In China, I would appoint an Australian CEO. This choice is explained by the fact that internal factors such as the company’s mission, corporate objective and strategies in addition to capabilities give hopes and opportunities for successful penetration and development at the international markets, including Chinese and Japanese markets. However, while penetrating into international markets like China and Japan, the company should be innovative and creative in its advertising and promotion oriented specifically for the target audience while leaving the same core principles and values the company has at present. Active involvement in international markets brings about organizational complexity. A company faced with world opportunity requires coordinated action, which is difficult to achieve.

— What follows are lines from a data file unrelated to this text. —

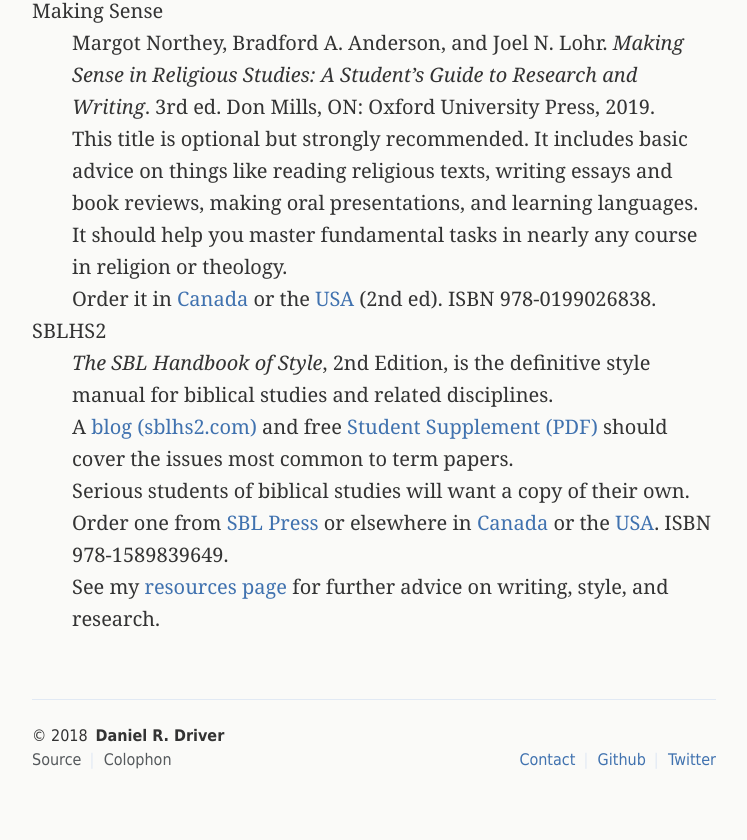
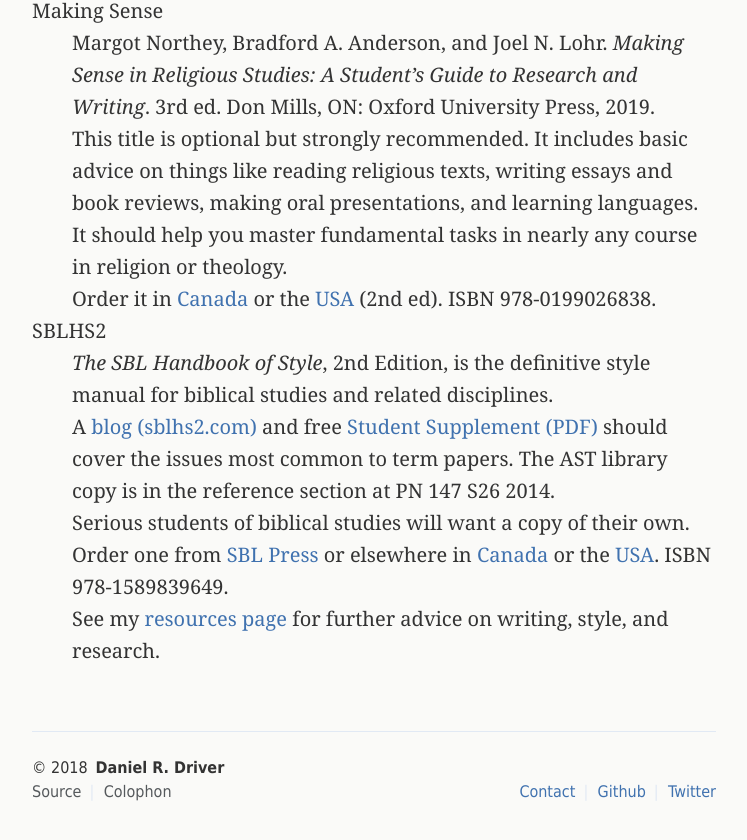
Before and after one commit to danieldriver/danieldriver.github.io, a Jekyll site: the page built from _pages/hb-3112.md, in a window 1280 px wide and 900 px high, scrolled down 1395 px. Shown: the top 840 px of the window, without its empty margins (266-1013 px from the left). Built offline with Jekyll 4.4.1, drawn with Linux system fonts in a browser that asks for light colours.

Commit message:
add call number for SBLHS

```diff
--- a/_includes/recommended.md
+++ b/_includes/recommended.md
@@ -9,6 +9,6 @@
 
 SBLHS2
 : *The SBL Handbook of Style*, 2nd Edition, is the definitive style manual for biblical studies and related disciplines.
-: A [blog (sblhs2.com)](https://sblhs2.com) and free [Student Supplement (PDF)](https://www.sbl-site.org/assets/pdfs/pubs/SBLHSsupp2015-02.pdf) should cover the issues most common to term papers.
+: A [blog (sblhs2.com)](https://sblhs2.com) and free [Student Supplement (PDF)](https://www.sbl-site.org/assets/pdfs/pubs/SBLHSsupp2015-02.pdf) should cover the issues most common to term papers. The AST library copy is in the reference section at PN 147 S26 2014.
 : Serious students of biblical studies will want a copy of their own. Order one from [SBL Press](https://www.sbl-site.org/publications/SBLHandbookofStyle.aspx) or elsewhere in [Canada](https://amzn.to/2RXeAYH) or the [USA](https://amzn.to/2DherLs). ISBN 978-1589839649.
 : See my [resources page]({{ site.baseurl }}/resources/) for further advice on writing, style, and research.
```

The integration of foreign operations with national operations, while retaining the flexibility necessary to solve problems according to the uniqueness of each environment, poses a major challenge to the company’s organizational genius. Problems of organization in multinational companies centre on ownership arrangements and control. Companies would probably prefer to serve overseas markets from their home plants, whereas foreign countries would most likely prefer the establishment of overseas facilities. Government regulations growing out of nationalism can compel the latter. Traditionally, a company’s global activities have been grouped into an international division.